Work to complete: Each entry should be set down again verbatim, with the images omitted.

Records provided:

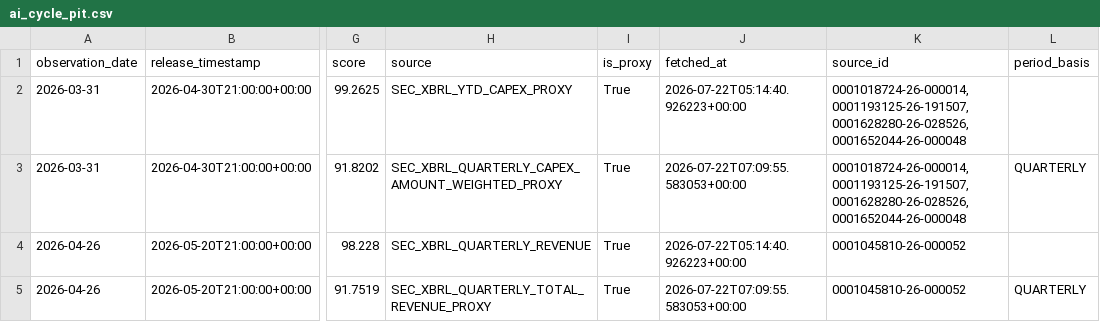
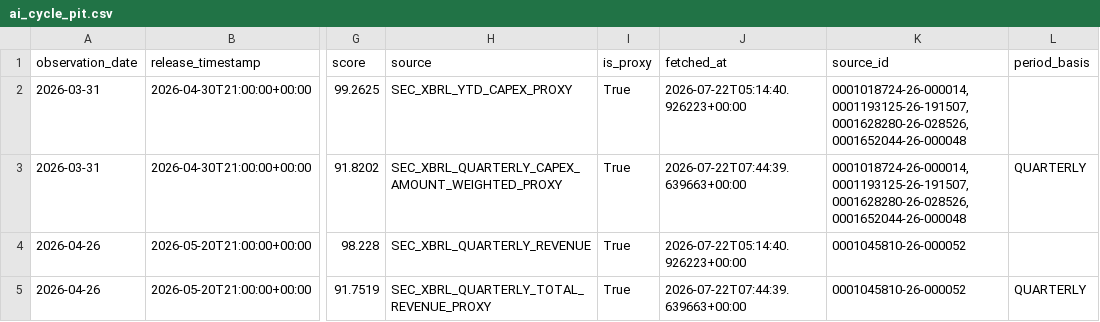
Before and after one commit to oldweng415-dev/investment-os, a CSV file: data/ai_cycle_pit.csv, drawn as a sheet; only a part is shown, gaps mark what is left out; the diff names each change by its address in the sheet, - before the commit and + after, or states it on an @@ line.

```diff
--- a/data/ai_cycle_pit.csv
+++ b/data/ai_cycle_pit.csv
-J3 (fetched_at): 2026-07-22T07:09:55.583053+00:00
+J3 (fetched_at): 2026-07-22T07:44:39.639663+00:00
-J5 (fetched_at): 2026-07-22T07:09:55.583053+00:00
+J5 (fetched_at): 2026-07-22T07:44:39.639663+00:00
```
Also changed, not shown: data/positioning_pit.csv, data/valuation_pit.csv.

Reply:
Before and after one commit to oldweng415-dev/investment-os, a CSV file: data/ai_cycle_pit.csv, drawn as a sheet; only a part is shown, gaps mark what is left out; the diff names each change by its address in the sheet, - before the commit and + after, or states it on an @@ line.

```diff
--- a/data/ai_cycle_pit.csv
+++ b/data/ai_cycle_pit.csv
-J3 (fetched_at): 2026-07-22T07:09:55.583053+00:00
+J3 (fetched_at): 2026-07-22T07:44:39.639663+00:00
-J5 (fetched_at): 2026-07-22T07:09:55.583053+00:00
+J5 (fetched_at): 2026-07-22T07:44:39.639663+00:00
```
Also changed, not shown: data/positioning_pit.csv, data/valuation_pit.csv.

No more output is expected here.